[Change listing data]

▶

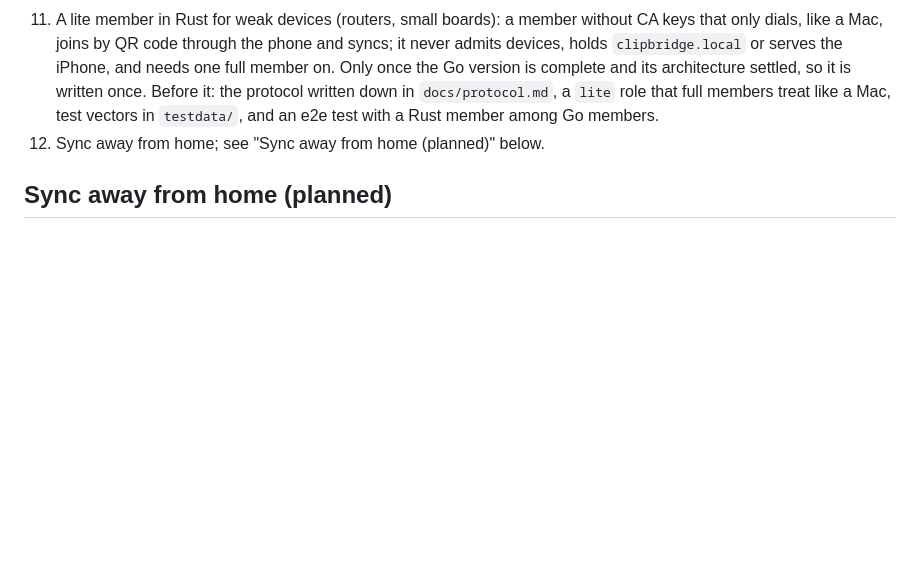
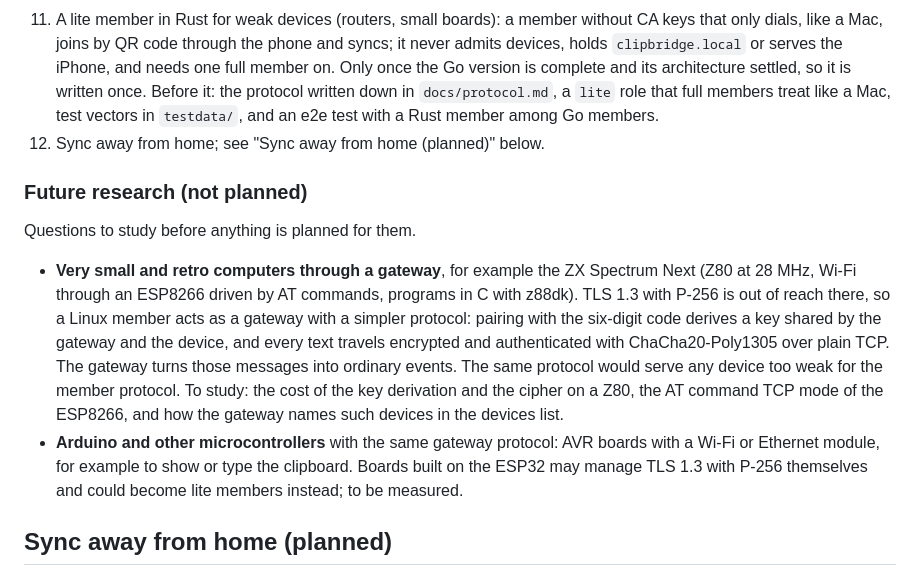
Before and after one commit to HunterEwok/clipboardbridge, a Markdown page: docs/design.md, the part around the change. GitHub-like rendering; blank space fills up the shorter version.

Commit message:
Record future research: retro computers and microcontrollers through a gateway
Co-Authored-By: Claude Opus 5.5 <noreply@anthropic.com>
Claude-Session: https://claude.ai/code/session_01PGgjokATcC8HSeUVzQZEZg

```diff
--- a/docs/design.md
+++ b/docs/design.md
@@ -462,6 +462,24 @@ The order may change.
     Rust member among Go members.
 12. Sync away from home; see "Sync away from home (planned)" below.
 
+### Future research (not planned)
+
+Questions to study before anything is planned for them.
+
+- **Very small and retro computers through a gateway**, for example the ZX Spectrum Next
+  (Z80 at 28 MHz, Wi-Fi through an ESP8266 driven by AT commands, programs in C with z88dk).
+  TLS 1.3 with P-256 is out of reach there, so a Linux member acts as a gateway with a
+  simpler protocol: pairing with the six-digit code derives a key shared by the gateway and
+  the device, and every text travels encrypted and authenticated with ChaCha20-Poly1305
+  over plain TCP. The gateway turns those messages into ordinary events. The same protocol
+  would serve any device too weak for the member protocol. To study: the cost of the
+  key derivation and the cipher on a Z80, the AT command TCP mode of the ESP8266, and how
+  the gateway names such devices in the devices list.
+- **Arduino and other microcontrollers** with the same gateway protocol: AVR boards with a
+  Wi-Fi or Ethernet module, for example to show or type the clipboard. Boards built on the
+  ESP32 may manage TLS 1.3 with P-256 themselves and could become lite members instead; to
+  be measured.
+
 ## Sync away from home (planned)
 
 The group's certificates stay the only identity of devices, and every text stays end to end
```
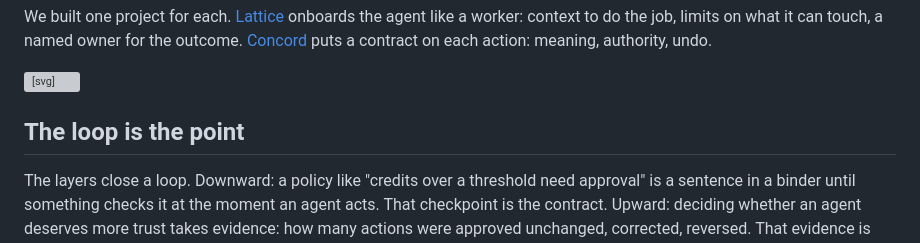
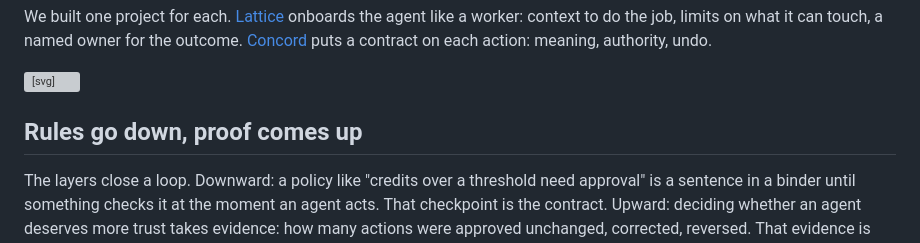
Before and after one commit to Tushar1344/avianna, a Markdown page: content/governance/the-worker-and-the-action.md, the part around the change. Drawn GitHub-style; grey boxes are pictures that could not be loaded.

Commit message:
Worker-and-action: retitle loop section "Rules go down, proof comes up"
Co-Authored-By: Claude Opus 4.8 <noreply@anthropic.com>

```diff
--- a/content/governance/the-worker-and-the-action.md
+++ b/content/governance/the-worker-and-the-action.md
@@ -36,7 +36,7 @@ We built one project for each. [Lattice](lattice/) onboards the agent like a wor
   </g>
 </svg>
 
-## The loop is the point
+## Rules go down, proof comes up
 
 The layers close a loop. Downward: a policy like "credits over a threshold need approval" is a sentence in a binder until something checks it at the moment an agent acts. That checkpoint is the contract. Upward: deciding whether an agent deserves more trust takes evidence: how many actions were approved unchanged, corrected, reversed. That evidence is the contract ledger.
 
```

◀

WHAT THE EXERCISE ASKS - Leave out every picture and copy the rest of the records exactly.

EXERCISE RESPONSE -
Before and after one commit to HunterEwok/clipboardbridge, a Markdown page: docs/design.md, the part around the change. GitHub-like rendering; blank space fills up the shorter version.

Commit message:
Record future research: retro computers and microcontrollers through a gateway
Co-Authored-By: Claude Opus 5.5 <noreply@anthropic.com>
Claude-Session: https://claude.ai/code/session_01PGgjokATcC8HSeUVzQZEZg

```diff
--- a/docs/design.md
+++ b/docs/design.md
@@ -462,6 +462,24 @@ The order may change.
     Rust member among Go members.
 12. Sync away from home; see "Sync away from home (planned)" below.
 
+### Future research (not planned)
+
+Questions to study before anything is planned for them.
+
+- **Very small and retro computers through a gateway**, for example the ZX Spectrum Next
+  (Z80 at 28 MHz, Wi-Fi through an ESP8266 driven by AT commands, programs in C with z88dk).
+  TLS 1.3 with P-256 is out of reach there, so a Linux member acts as a gateway with a
+  simpler protocol: pairing with the six-digit code derives a key shared by the gateway and
+  the device, and every text travels encrypted and authenticated with ChaCha20-Poly1305
+  over plain TCP. The gateway turns those messages into ordinary events. The same protocol
+  would serve any device too weak for the member protocol. To study: the cost of the
+  key derivation and the cipher on a Z80, the AT command TCP mode of the ESP8266, and how
+  the gateway names such devices in the devices list.
+- **Arduino and other microcontrollers** with the same gateway protocol: AVR boards with a
+  Wi-Fi or Ethernet module, for example to show or type the clipboard. Boards built on the
+  ESP32 may manage TLS 1.3 with P-256 themselves and could become lite members instead; to
+  be measured.
+
 ## Sync away from home (planned)
 
 The group's certificates stay the only identity of devices, and every text stays end to end
```
Before and after one commit to Tushar1344/avianna, a Markdown page: content/governance/the-worker-and-the-action.md, the part around the change. Drawn GitHub-style; grey boxes are pictures that could not be loaded.

Commit message:
Worker-and-action: retitle loop section "Rules go down, proof comes up"
Co-Authored-By: Claude Opus 4.8 <noreply@anthropic.com>

```diff
--- a/content/governance/the-worker-and-the-action.md
+++ b/content/governance/the-worker-and-the-action.md
@@ -36,7 +36,7 @@ We built one project for each. [Lattice](lattice/) onboards the agent like a wor
   </g>
 </svg>
 
-## The loop is the point
+## Rules go down, proof comes up
 
 The layers close a loop. Downward: a policy like "credits over a threshold need approval" is a sentence in a binder until something checks it at the moment an agent acts. That checkpoint is the contract. Upward: deciding whether an agent deserves more trust takes evidence: how many actions were approved unchanged, corrected, reversed. That evidence is the contract ledger.
 
```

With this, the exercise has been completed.